It feels like good pastors are in short supply these days. The last couple years have been extremely challenging for pastors and people. Pastors are gifted as spiritual shepherds to gather the sheep, but the sheep have been scattered for a multitude of reasons. And many have made it clear they don’t want a shepherd or a sheepfold.
Many pastors have left the ministry as they grapple with discouragement, loss, and lack of resources. There are very few “pats on the back” and few think to encourage the one who has made a life of encouraging others.
Men, you have a strategic opportunity to encourage your pastor right now. Don’t just think good thoughts. It is always the time for thoughts and prayers, but thoughts and prayers alone are not enough. Do something. Tell them you appreciate them. Honor them by articulating and showing their value. Your pastor would love to hear from you. It will strengthen his resolve – and it pleases God.
Jesus wants his church to have a healthy culture of care and respect for his pastors
When church members appreciate their pastors, it creates a healthier, more generous culture within the church. Trust me, your pastor gets his share of criticism, harsh emails, and bad news. Telling him and showing him that you have his back will help him keep his head up. Don’t keep him guessing if you support his ministry – tell him.
Ephesians 4:11 says that pastors are ministry gifts given from Jesus himself. They guide, teach, and equip Christians to grow spiritually. We appreciate pastors because they are Jesus’s gifts. He gave them to us because we need them. The polite response to a gift is always, “thank you”. You should do no less for the gifts Jesus gives. We should be grateful for them.
Here are a few practical ideas for Pastor Appreciation Month or other times of the year:
- Find out what your pastor likes or needs and gift it to him. Big or small, gifts should always be thoughtful as well as generous. Blessing your pastor has no downside.
- If your pastor needs a getaway or a ministry break, help fund it and make it happen. Let him feel good about being blessed and getting some time away to be refreshed.

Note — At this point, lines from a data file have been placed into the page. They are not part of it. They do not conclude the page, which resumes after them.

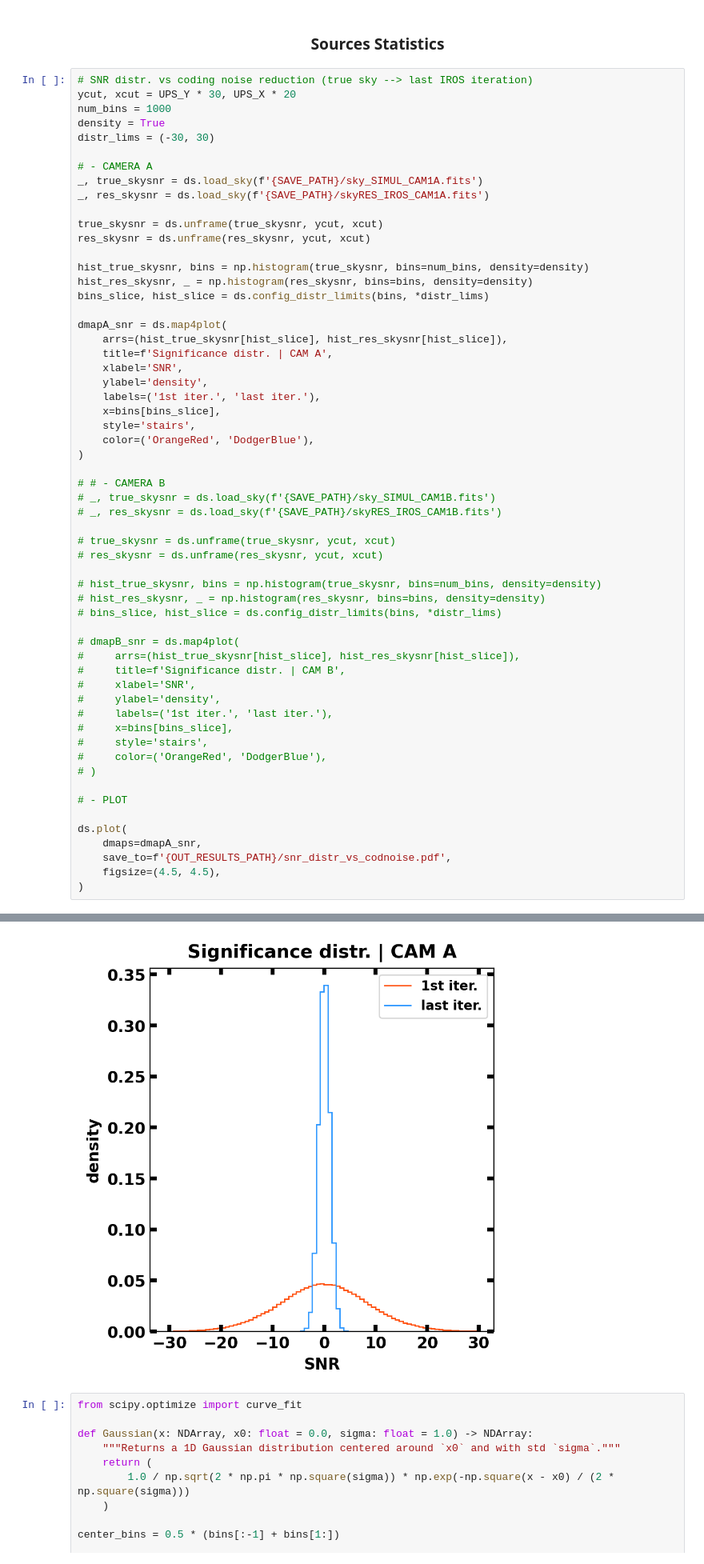
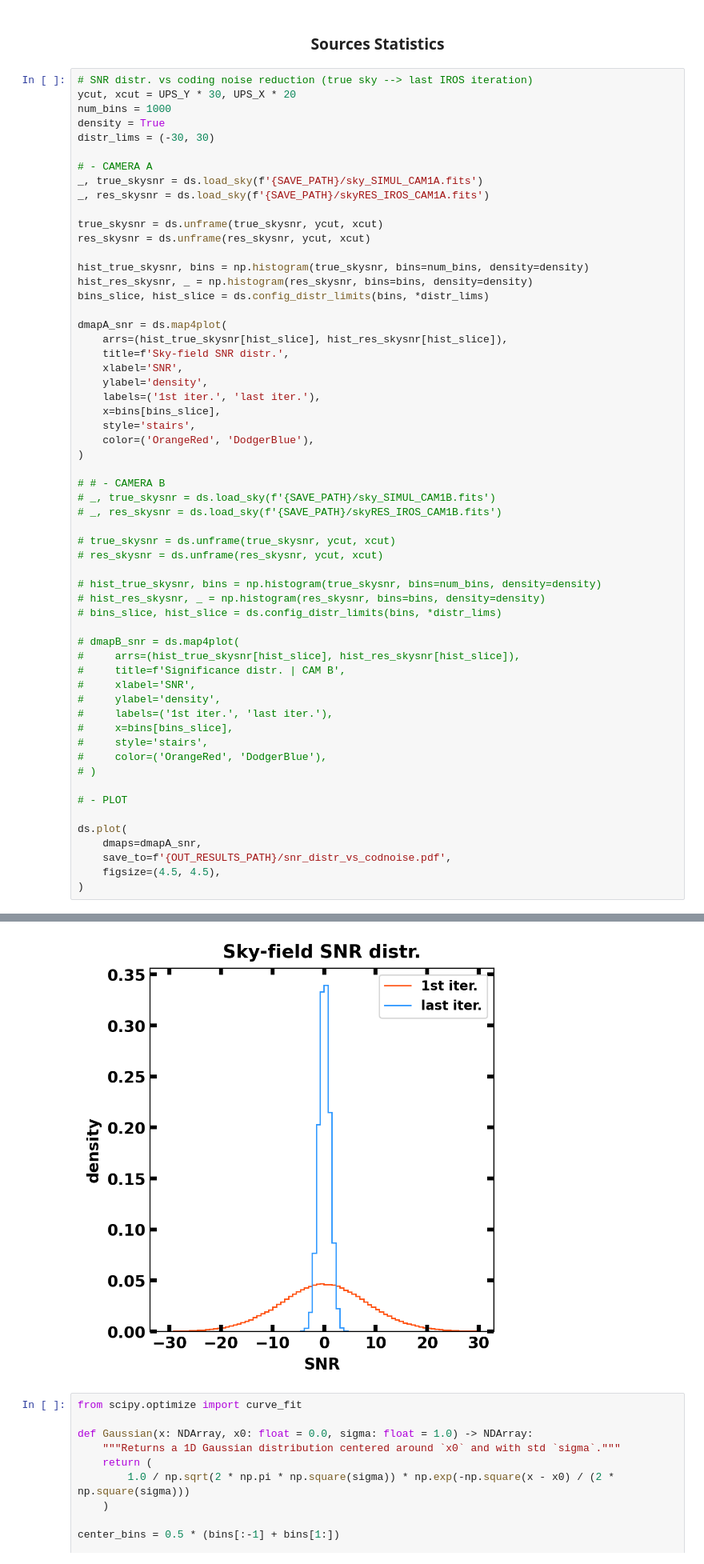
Before and after one commit to EdoardoGiancarli/LearningCodedMasks, a Jupyter notebook: IROS/PAPER_RecImgs.ipynb, the cells around one changed output, grey strips where cells are left out. Shown at 80% size. Cells and saved outputs as stored; diff of their text form.

```diff
--- a/IROS/PAPER_RecImgs.ipynb
+++ b/IROS/PAPER_RecImgs.ipynb
@@ -246,7 +314,7 @@ bins_slice, hist_slice = ds.config_distr_limits(bins, *distr_lims)
 
 dmapA_snr = ds.map4plot(
     arrs=(hist_true_skysnr[hist_slice], hist_res_skysnr[hist_slice]),
-    title=f'Significance distr. | CAM A',
+    title=f'Sky-field SNR distr.',
     xlabel='SNR',
     ylabel='density',
     labels=('1st iter.', 'last iter.'),
@@ -262,34 +330,34 @@ dmapA_snr = ds.map4plot(
 # true_skysnr = ds.unframe(true_skysnr, ycut, xcut)
 # res_skysnr = ds.unframe(res_skysnr, ycut, xcut)
 
 # hist_true_skysnr, bins = np.histogram(true_skysnr, bins=num_bins, density=density)
 # hist_res_skysnr, _ = np.histogram(res_skysnr, bins=bins, density=density)
 # bins_slice, hist_slice = ds.config_distr_limits(bins, *distr_lims)
 
 # dmapB_snr = ds.map4plot(
 #     arrs=(hist_true_skysnr[hist_slice], hist_res_skysnr[hist_slice]),
 #     title=f'Significance distr. | CAM B',
 #     xlabel='SNR',
 #     ylabel='density',
 #     labels=('1st iter.', 'last iter.'),
 #     x=bins[bins_slice],
 #     style='stairs',
 #     color=('OrangeRed', 'DodgerBlue'),
 # )
 
 # - PLOT
 
 ds.plot(
     dmaps=dmapA_snr,
     save_to=f'{OUT_RESULTS_PATH}/snr_distr_vs_codnoise.pdf',
     figsize=(4.5, 4.5),
 )
 # %% [output]
 # Loading data...
 # Loading completed!
 # Loading data...
 # Loading completed!
-[figure, old version]
+[figure, new version]
 # %%
 from scipy.optimize import curve_fit
 
```
Also changed, not shown: parts of 6 cells of this notebook, 2 other files.
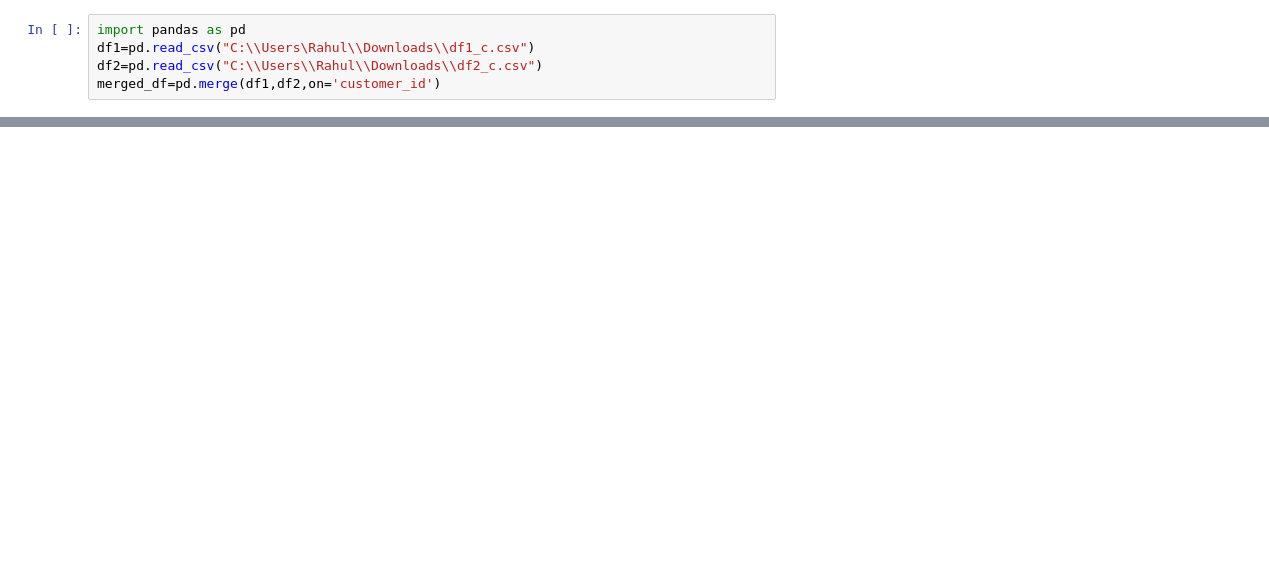
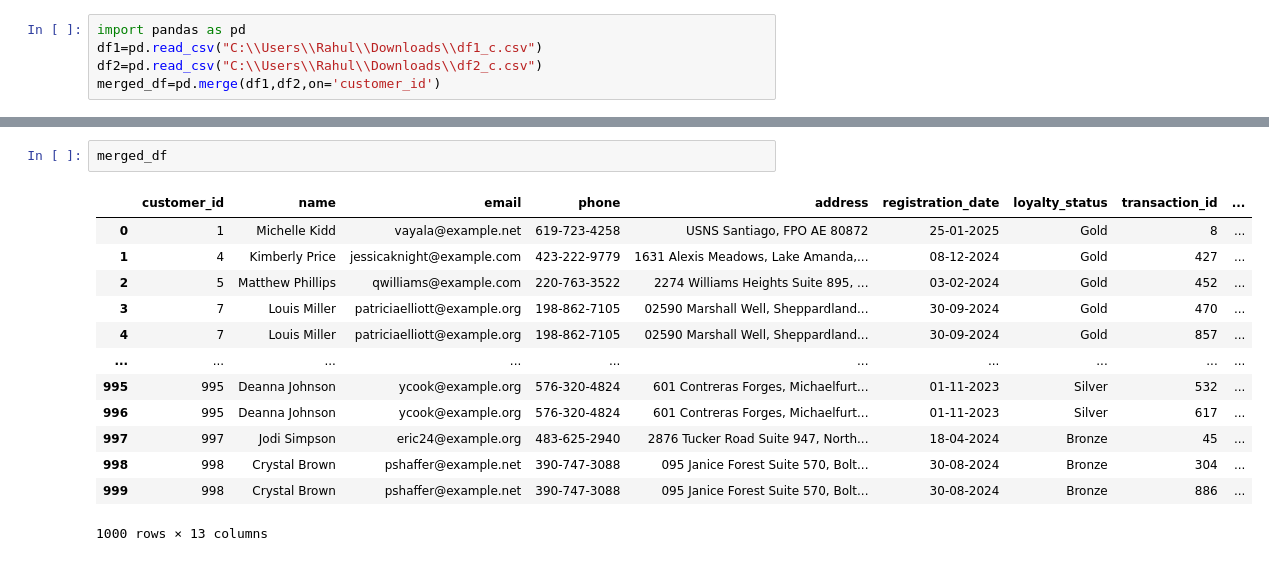
Before and after one commit to kandukuri-rahul/pipelines_building, a Jupyter notebook: practice.ipynb, the cells around one changed output, grey strips where cells are left out. Drawn from its saved outputs; the diff is of its cells as text; blank space fills up the shorter version.

```diff
--- a/practice.ipynb
+++ b/practice.ipynb
@@ -1,5 +1,5 @@
 # %%
 import pandas as pd
-df1=pd.read_csv("C:\\Users\Rahul\\Downloads\\df1_c.csv")
+df1=pd.read_csv("C:\\Users\\Rahul\\Downloads\\df1_c.csv")
 df2=pd.read_csv("C:\\Users\\Rahul\\Downloads\\df2_c.csv")
 merged_df=pd.merge(df1,df2,on='customer_id')
@@ -50,0 +6,16 @@ cleaned_data
+# %%
+merged_df
+# %% [output]
+|  | customer_id | name | email | phone | address | registration_date | loyalty_status | transaction_id | ... |
+| 0 | 1 | Michelle Kidd | vayala@example.net | 619-723-4258 | USNS Santiago, FPO AE 80872 | 25-01-2025 | Gold | 8 | ... |
+| 1 | 4 | Kimberly Price | jessicaknight@example.com | 423-222-9779 | 1631 Alexis Meadows, Lake Amanda,... | 08-12-2024 | Gold | 427 | ... |
+| 2 | 5 | Matthew Phillips | qwilliams@example.com | 220-763-3522 | 2274 Williams Heights Suite 895, ... | 03-02-2024 | Gold | 452 | ... |
+| 3 | 7 | Louis Miller | patriciaelliott@example.org | 198-862-7105 | 02590 Marshall Well, Sheppardland... | 30-09-2024 | Gold | 470 | ... |
+| 4 | 7 | Louis Miller | patriciaelliott@example.org | 198-862-7105 | 02590 Marshall Well, Sheppardland... | 30-09-2024 | Gold | 857 | ... |
+| ... | ... | ... | ... | ... | ... | ... | ... | ... | ... |
+| 995 | 995 | Deanna Johnson | ycook@example.org | 576-320-4824 | 601 Contreras Forges, Michaelfurt... | 01-11-2023 | Silver | 532 | ... |
+| 996 | 995 | Deanna Johnson | ycook@example.org | 576-320-4824 | 601 Contreras Forges, Michaelfurt... | 01-11-2023 | Silver | 617 | ... |
+| 997 | 997 | Jodi Simpson | eric24@example.org | 483-625-2940 | 2876 Tucker Road Suite 947, North... | 18-04-2024 | Bronze | 45 | ... |
+| 998 | 998 | Crystal Brown | pshaffer@example.net | 390-747-3088 | 095 Janice Forest Suite 570, Bolt... | 30-08-2024 | Bronze | 304 | ... |
+| 999 | 998 | Crystal Brown | pshaffer@example.net | 390-747-3088 | 095 Janice Forest Suite 570, Bolt... | 30-08-2024 | Bronze | 886 | ... |
+1000 rows × 13 columns
```
Also changed, not shown: parts of 10 cells of this notebook.
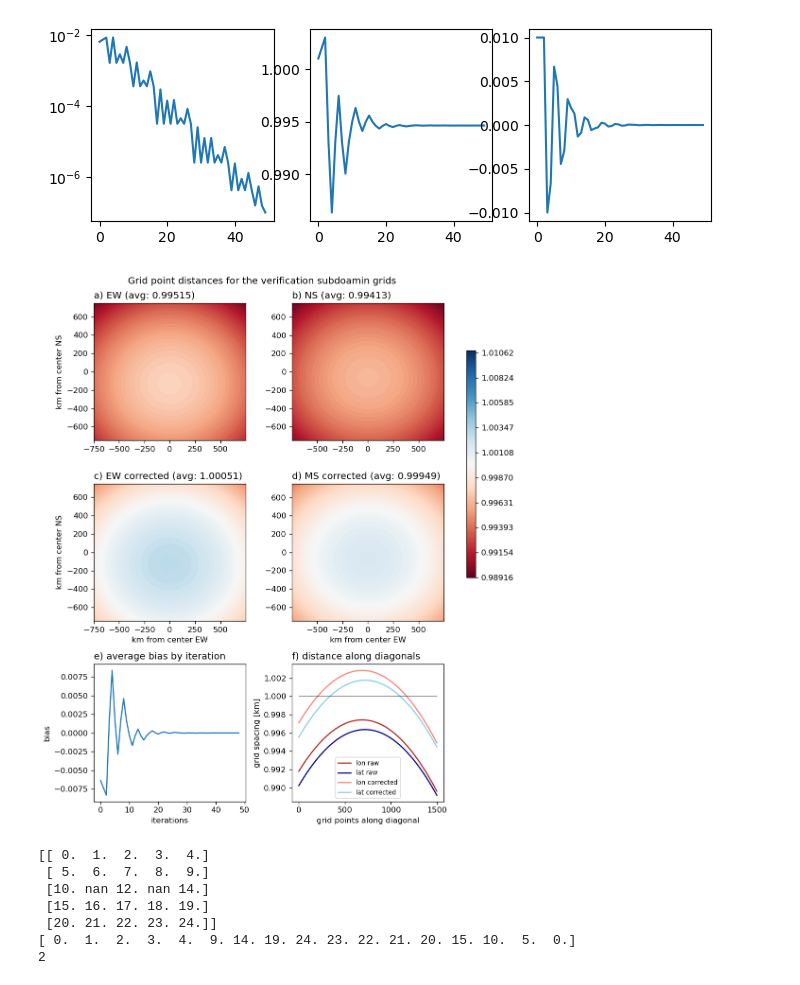
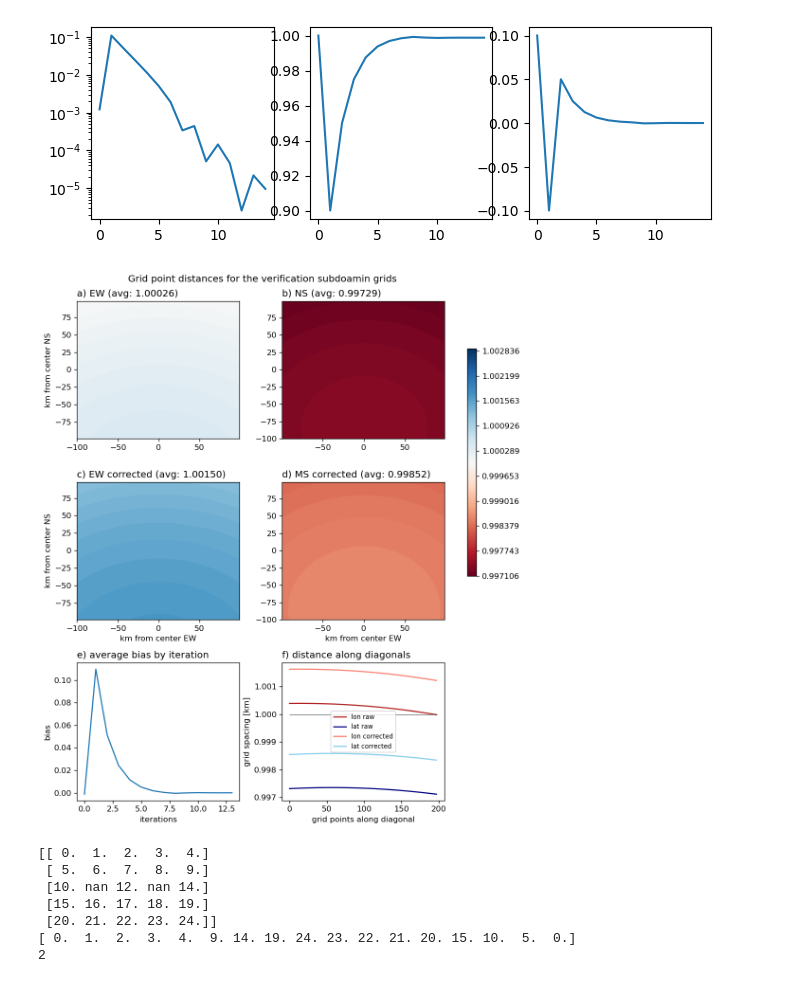
Before and after one commit to pscheffknecht-geosphere/panelification, a Jupyter notebook: SCR/diagnostics/subdomain_definition_and_check.ipynb, the cells around one changed output. Drawn from its saved outputs; the diff is of its cells as text; code cells hidden in the pictures.

```diff
--- a/SCR/diagnostics/subdomain_definition_and_check.ipynb
+++ b/SCR/diagnostics/subdomain_definition_and_check.ipynb
@@ -7,7 +7,7 @@ import pyproj
 from math import sin, cos, sqrt, atan2, radians
 # %%
 #myproj=pyproj.Proj("""epsg:31287 +units=km +proj=lcc +lat_1=60 +lat_2=70 +lat_0=65 +lon_0=25. +x_0=400000 +y_0=400000 +datum=hermannskogel +no_defs +ellps=bessel +towgs84=577.326,90.129,463.919,5.137,1.474,5.297,2.4232""")
-def make_proj(NX, NY, d, center_lon = 25., center_lat = 67., k=1.):
+def make_proj(NX, NY, d, center_lon = 15.83, center_lat = 48.3, k=1.):
     proj_string = "epsg:31287 +proj=stere +units=km +lon_0={:.3f} lat_0={:.3f} +k_0={:.15f}".format(
         center_lon, center_lat, k)
     myproj=pyproj.Proj(proj_string)
@@ -32,7 +41,7 @@ def calc_distance(lon1, lat1, lon2, lat2):
             d[ii, jj] = R * c
     return d
 # %%
-nx = 1500.
+nx = 200.
 ny = nx
 d = 1.
 
@@ -42,8 +51,8 @@ xend, yend = lon1.shape
 
 distance11 = calc_distance(lon1[0:xend-2, :], lat1[0:xend-2, :], lon1[1:xend-1, :], lat1[1:xend-1, :])
 distance12 = calc_distance(lon1[:, 0:yend-2], lat1[:, 0:yend-2], lon1[:, 1:yend-1], lat1[:, 1:yend-1])
-k = 1.0
-kstep = 0.01 * d
+k = 1.
+# kstep = 0.01 * d
 
 ks = []
 ksteps = []
@@ -52,46 +61,29 @@ def err(arr, val, score="bias"):
     """ return score for array and constant val"""
     if score.lower() == "bias":
         return np.mean(arr - val)
-    elif score.lower() == "mae":
-        return np.mean(np.abs(arr-val))
-    elif score.lower() == "rmse":
-        return np.sqrt(np.mean(np.square(np.abs(arr-val))))
+#     elif score.lower() == "mae":
+#         return np.mean(np.abs(arr-val))
+#     elif score.lower() == "rmse":
+#         return np.sqrt(np.mean(np.square(np.abs(arr-val))))
 
 score = "bias"
-maxiter = 50
-keep_sign = False
+maxiter = 15
+kstep = 0.1
 print("Optimizing k for selected projection parameters, maximum {:d} iterations:".format(maxiter))
 for ii in range(maxiter):
-    if ii > 2:
-        if np.abs(ds[-1] - ds[-2]) < 0.0000001 or np.abs(ds[-1]) < 0.0000001:
-            # either the last iteration had very little impact or the last score was great
-            break
-        #print("last 3 values of err: {:.8f} {:.8f}".format(ds[-2], ds[-1]))
-        val_change = np.abs(ds[-1]) - np.abs(ds[-2])
-        #print("last 3 values of ste: {:.8f} {:.8f}".format(ksteps[-2], ksteps[-1]))
-        #print("val change, sign_change", val_change, sign_change)
-        #did_sign_change = True if ksteps[-2] * ksteps[-1] < 0. else False
-        #did_get_better = True if np.abs(ds[-1]) < np.abs(ds[-2]) else False
-        #if did_get_better:
-        #    kstep *= 0.66667
-        #else:
-        #    kstep  = -kstep
-        kstep = kstep * 0.66667 if np.abs(ds[-1]) < np.abs(ds[-2]) else -kstep
-        k += kstep
-    else:
-        k += 0.1 * kstep # do a small step to get directions first
     lon2, lat2 = make_proj(nx, ny, d=d, k=k)
     distance21 = calc_distance(lon2[0:xend-2, :], lat2[0:xend-2, :], lon2[1:xend-1, :], lat2[1:xend-1, :])
     distance22 = calc_distance(lon2[:, 0:yend-2], lat2[:, 0:yend-2], lon2[:, 1:yend-1], lat2[:, 1:yend-1])
-    dbias = 0.5 * (np.mean(distance21) + np.mean(distance22))
-    dist_err = 0.5 * (err(distance21, d, score=score) + err(distance22, d, score=score))
-    #k += kstep # just keep going for the first iter
-    print("N = {:d}, k = {:.10f}, {:s} = {:.10f}".format(ii, k, score, dist_err))
-
+    dbias = 0.5 * (np.mean(distance21) + np.mean(distance22)) - 1.
     ks.append(k)
     ksteps.append(kstep)
-    ds.append(dist_err)
-    #print(ds)
+    ds.append(dbias)
+    print("N = {:03d}, k = {:.10f}, {:s} = {:.10f}".format(ii, k, score, dbias))
+    kstep = -kstep  if dbias * ds[-2] < 0. else kstep
+    if ii > 0:
+        kstep *= 0.5
+    k += kstep
+
 
 print("Using k = {:.10f} for projection.".format(k))
 
@@ -131,4 +124,4 @@ Using k = 0.9946167279 for projection.
-[figure, old version]
+[figure, new version]
 # %%
 fig, ax = plt.subplots(3,2, figsize=(8,10), dpi=120)
 
@@ -187,7 +180,7 @@ plt.colorbar(c1, cax=cax)
 plt.show()
 plt.close('all')
 # %% [output]
-[figure, old version]
+[figure, new version]
 # %%
 def get_array_edge(arr):
     nx, ny = np.shape(arr)
```
Also changed, not shown: parts of 11 cells of this notebook.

- Find out, then honor the number of years your pastor has been in pastoral ministry. Ministry milestones should never be overlooked by a congregation or celebrated alone.
- Celebrate occasions like birthdays, anniversaries, and Christmas with gifts and kind words. A congregation is also the church family, and families celebrate these things.
Appreciation should be given personally
When is the last time you shared some kind words of support with your pastor? I know it can be difficult for many, especially introverts, but it’s worth stretching yourself. Your pastor will never look at you quite the same when you honor him personally. He knows it wasn’t easy to do that. It will bless him that someone took the time to say something positive, not negative.
Appreciation should be given publicly
Behind the scenes, the congregation can easily plan a surprise or a special moment in a church service or event where your pastor is honored publicly. Cards can be signed, gifts can be given, and trips can be planned or announced. Make sure someone publicly articulates the church’s appreciation at this event and represents the congregation well. You will need to ask a board member or staff member to help facilitate this beyond just a good idea. Going through the appropriate channels will garner more support. If no one else has ever thought of doing something like this, you get to be the first one!
Do something soon. Plan it. Get other people onboard to help you start working on it now. Take the time to appreciate and bless your pastor; your church will be better for it.